Called the Moody's Mega Math Challenge, the contest focuses on modeling and analysis of real-world problems. Ben Fusaro and Lee Seitelman have coordinated problem creation and judging since the first contest.

The contest introduces junior and senior high school students to applied mathematics by giving them opportunities, working in three- to five-person teams, to tackle real-world problems under time and resource constraints akin to those faced by industrial applied mathematicians. In a single 14-hour session, a participating team downloads the contest problem from the SIAM Web site, develops a mathematical model for its solution, and presents the group's findings in a paper written to be accessible to nontechnical readers. In 2009, the teams submitting the best solutions will share $80,000 in college scholarship prizes. The judges, who follow a rigorous judging process, are professional mathematicians (disclosure: I have judged the contest every year). For the final round of judging, the top six teams travel to Moody's Corporation headquarters in New York City to present their solutions to a panel of judges (again, I have been a member of that panel each year).

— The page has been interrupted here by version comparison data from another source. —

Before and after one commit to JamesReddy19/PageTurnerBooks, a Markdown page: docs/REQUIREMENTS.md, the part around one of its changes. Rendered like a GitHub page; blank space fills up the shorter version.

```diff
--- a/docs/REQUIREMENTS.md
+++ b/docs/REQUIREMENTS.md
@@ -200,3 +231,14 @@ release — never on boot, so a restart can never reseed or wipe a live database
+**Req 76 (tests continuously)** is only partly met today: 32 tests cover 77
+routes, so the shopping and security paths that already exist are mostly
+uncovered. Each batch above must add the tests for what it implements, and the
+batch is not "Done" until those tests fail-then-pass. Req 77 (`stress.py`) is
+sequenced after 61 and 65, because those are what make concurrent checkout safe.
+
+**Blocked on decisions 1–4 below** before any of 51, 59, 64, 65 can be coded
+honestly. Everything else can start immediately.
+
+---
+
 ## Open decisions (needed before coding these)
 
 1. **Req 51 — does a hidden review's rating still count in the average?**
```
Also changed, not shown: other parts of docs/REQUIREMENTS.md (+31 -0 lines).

The contest has evolved since it was first held in 2006; it began locally (for Moody's), in New York City, and has expanded into a larger geographic area each year. For 2009, the contest area includes all of the New England and Mid-Atlantic states, from Maine to Washington, DC. Continued expansion is planned through 2016, at which time the contest is to be national.

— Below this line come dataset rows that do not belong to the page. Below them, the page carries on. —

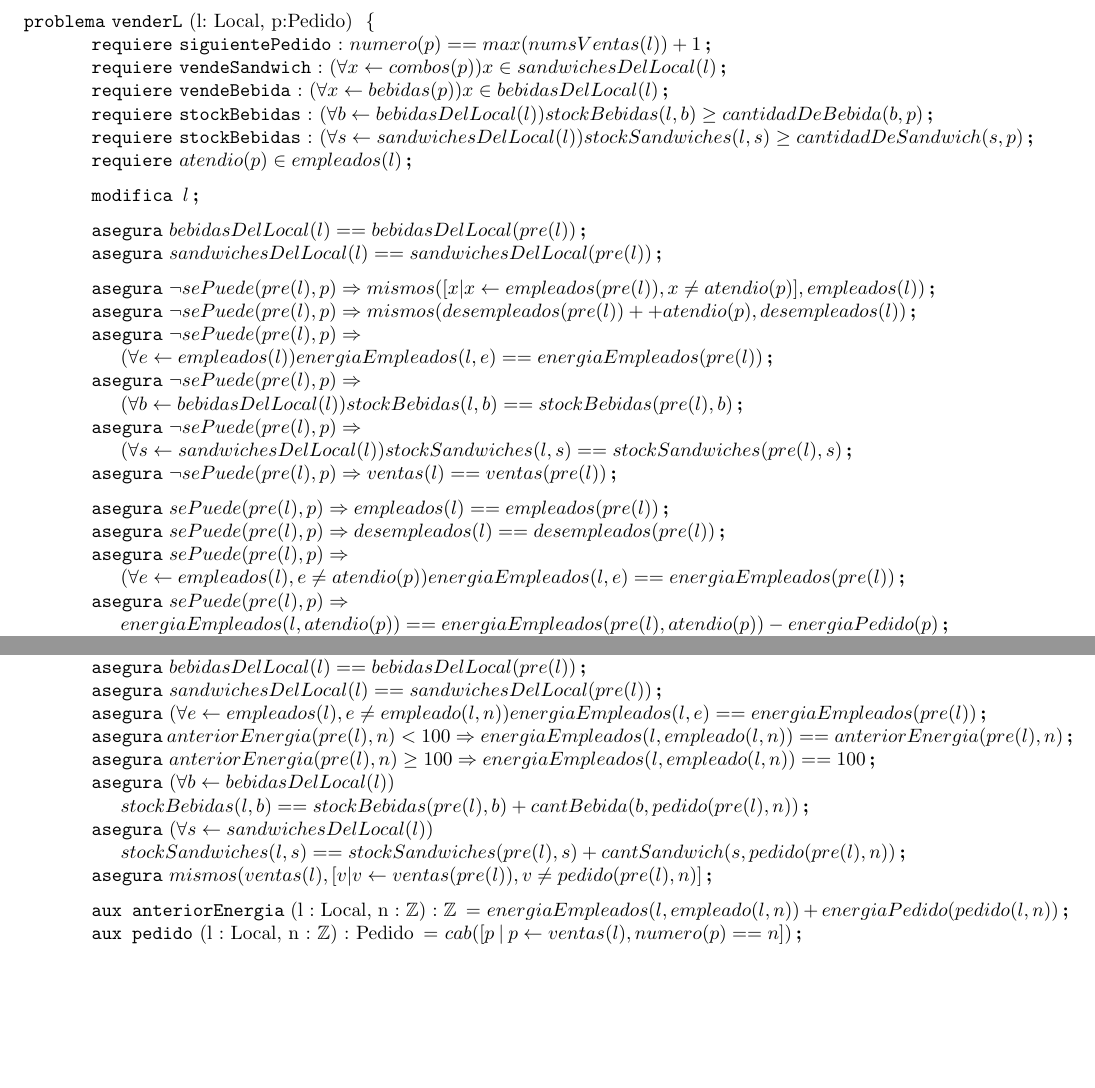
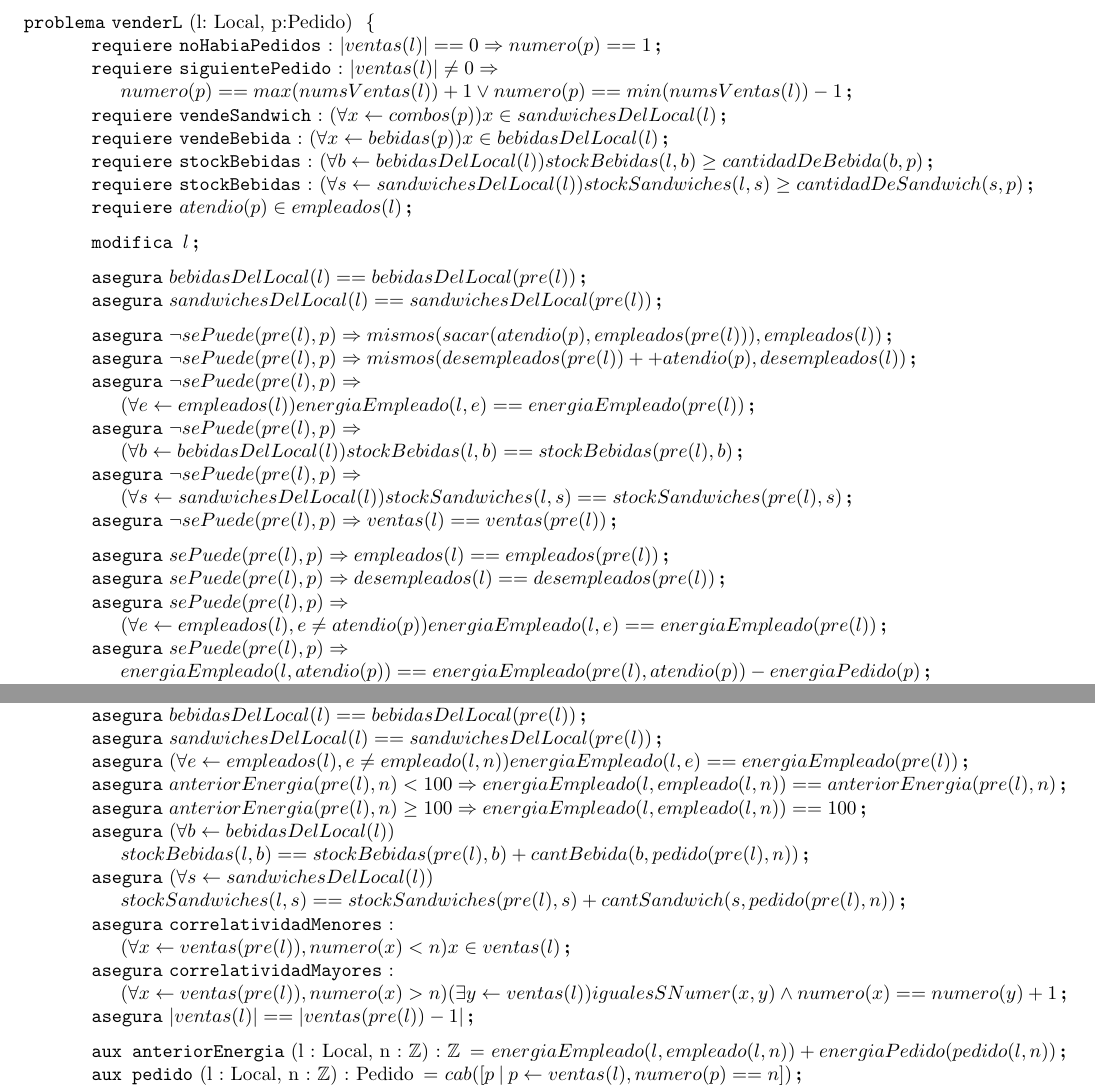
Before and after one commit to ABorgna/algo1-tpe, a LaTeX document (resolucion.tex, which reads espec/local.tex): two parts of pages 5 and 6 of 7 before the commit and two parts of pages 5 and 6 of 8 after it, joined at a grey line, cut so that both start at the same text, the shorter picture padded with empty space. Compiled offline with pdfLaTeX.

Commit message:
Correcciones
Me falta un poco...

```diff
--- a/espec/local.tex
+++ b/espec/local.tex
@@ -39,8 +39,9 @@
 \end{problema}
 
 \begin{problema}{venderL}{l: Local, p:Pedido}{}
-
-	\requiere[siguientePedido]{numero(p) == max(numsVentas(l)) + 1}
+	\requiere[noHabiaPedidos]{|ventas(l)|==0 \Rightarrow numero(p)==1}
+	\requiere[siguientePedido]{|ventas(l)| \neq 0 \Rightarrow \\
+        numero(p) == max(numsVentas(l)) + 1 \lor numero(p) == min(numsVentas(l))-1}
 	\requiere[vendeSandwich]{(\forall x \selec combos(p)) x \in sandwichesDelLocal(l)}
 	\requiere[vendeBebida]{(\forall x \selec bebidas(p)) x \in bebidasDelLocal(l)}
 	\requiere[stockBebidas]{(\forall b \selec bebidasDelLocal(l)) stockBebidas(l,b) \geq cantidadDeBebida(b,p)}
@@ -57,10 +58,10 @@
 	\asegura{sandwichesDelLocal(l) == sandwichesDelLocal(pre(l))}
 	\medskip
 
-	\asegura{\neg sePuede(pre(l),p) \Rightarrow mismos([x | x \selec empleados(pre(l)), x \neq atendio(p)], empleados(l) )}
+	\asegura{\neg sePuede(pre(l),p) \Rightarrow mismos(sacar(atendio(p),empleados(pre(l))), empleados(l) )}
 	\asegura{\neg sePuede(pre(l),p) \Rightarrow mismos(desempleados(pre(l))++atendio(p), desempleados(l))}
 	\asegura{\neg sePuede(pre(l),p) \Rightarrow \\
-		(\forall e \selec empleados(l)) energiaEmpleados(l,e) == energiaEmpleados(pre(l))}
+		(\forall e \selec empleados(l)) energiaEmpleado(l,e) == energiaEmpleado(pre(l))}
 	\asegura{\neg sePuede(pre(l),p) \Rightarrow \\
 		(\forall b \selec bebidasDelLocal(l))stockBebidas(l,b) == stockBebidas(pre(l),b)}
 	\asegura{\neg sePuede(pre(l),p) \Rightarrow \\
@@ -72,9 +73,9 @@
 	\asegura{sePuede(pre(l),p) \Rightarrow empleados(l) == empleados(pre(l))}
 	\asegura{sePuede(pre(l),p) \Rightarrow desempleados(l) == desempleados(pre(l))}
 	\asegura{sePuede(pre(l),p) \Rightarrow \\
-		(\forall e \selec empleados(l), e \neq atendio(p)) energiaEmpleados(l,e) == energiaEmpleados(pre(l))}
+		(\forall e \selec empleados(l), e \neq atendio(p)) energiaEmpleado(l,e) == energiaEmpleado(pre(l))}
 	\asegura{sePuede(pre(l),p) \Rightarrow \\
-		energiaEmpleados(l,atendio(p)) == energiaEmpleados(pre(l),atendio(p)) - energiaPedido(p)}
+		energiaEmpleado(l,atendio(p)) == energiaEmpleado(pre(l),atendio(p)) - energiaPedido(p)}
 	\asegura{sePuede(pre(l),p) \Rightarrow \\
 		(\forall b \selec bebidasDelLocal(l))stockBebidas(l,b) == stockBebidas(pre(l),b) - cantBebida(b,p)}
 	\asegura{sePuede(pre(l),p) \Rightarrow  \\
@@ -156,19 +151,21 @@
     \asegura{desempleados(l) == desempleados(pre(l))}
     \asegura{bebidasDelLocal(l) == bebidasDelLocal(pre(l))}
     \asegura{sandwichesDelLocal(l) == sandwichesDelLocal(pre(l))}
-    \asegura{(\forall e \selec empleados(l), e \neq empleado(l,n)) energiaEmpleados(l,e) == energiaEmpleados(pre(l))}
-    \asegura{anteriorEnergia(pre(l),n) < 100 \Rightarrow energiaEmpleados(l,empleado(l,n)) == anteriorEnergia(pre(l),n) }
-    \asegura{anteriorEnergia(pre(l),n) \geq 100 \Rightarrow energiaEmpleados(l,empleado(l,n)) == 100}
+    \asegura{(\forall e \selec empleados(l), e \neq empleado(l,n)) energiaEmpleado(l,e) == energiaEmpleado(pre(l))}
+    \asegura{anteriorEnergia(pre(l),n) < 100 \Rightarrow energiaEmpleado(l,empleado(l,n)) == anteriorEnergia(pre(l),n) }
+    \asegura{anteriorEnergia(pre(l),n) \geq 100 \Rightarrow energiaEmpleado(l,empleado(l,n)) == 100}
     \asegura{(\forall b \selec bebidasDelLocal(l)) \\
     	stockBebidas(l,b) == stockBebidas(pre(l),b) + cantBebida(b,pedido(pre(l),n))}
     \asegura{(\forall s \selec sandwichesDelLocal(l)) \\
     	stockSandwiches(l,s) == stockSandwiches(pre(l),s) + cantSandwich(s,pedido(pre(l),n))}
-    \asegura{mismos(ventas(l),[v | v \selec ventas(pre(l)), v \neq pedido(pre(l),n)]}
+    \asegura[correlatividadMenores]{\\(\forall x \selec ventas(pre(l)), numero(x)<n) x \in ventas(l)}
+    \asegura[correlatividadMayores]{\\(\forall x \selec ventas(pre(l)), numero(x)>n) (\exists y \selec ventas(l)) igualesSNumer(x,y) \land numero(x)==numero(y)+1}
+    \asegura{|ventas(l)|==|ventas(pre(l))-1|}
 
     \medskip
 
     \aux{anteriorEnergia}{l : Local, n : \ent}{\ent}{
-    	energiaEmpleados(l,empleado(l,n)) + energiaPedido(pedido(l,n))
+    	energiaEmpleado(l,empleado(l,n)) + energiaPedido(pedido(l,n))
     }
     \aux{pedido}{l : Local, n : \ent}{Pedido}{
     	cab([p \: | \: p \selec ventas(l), numero(p) == n])
```
Also changed, not shown: espec/auxiliares.tex (+13 -0 lines), espec/pedidos.tex (+1 -1 lines), espec/local.tex (15 more changed lines).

The 2006 contest problem asked the students to develop strategies that would ensure the solvency of the Social Security system for 75 years. In 2007, the students were to create an investment plan, given stock performance data for 16 high-tech companies. This year's teams were to evaluate the efficiency of a corn-to-ethanol strategy for achieving energy independence, and the concomitant effect on global food prices.

Lee Seitelman and Ben Fusaro welcome input from the SIAM community for modeling problems for future contests. Unfortunately, there is not a surfeit of realistic modeling problems that can be studied, "solved," and documented in 14 hours by high school students, using only Internet resources and reference materials! Suggested problems should be sent to Seitelman (lseitelman@aol.com) or Michelle Montgomery (montgomery@siam.org). A $500 honorarium will be awarded to the author of any problem chosen for the contest.

The 2009 contest is scheduled for March 7 and 8!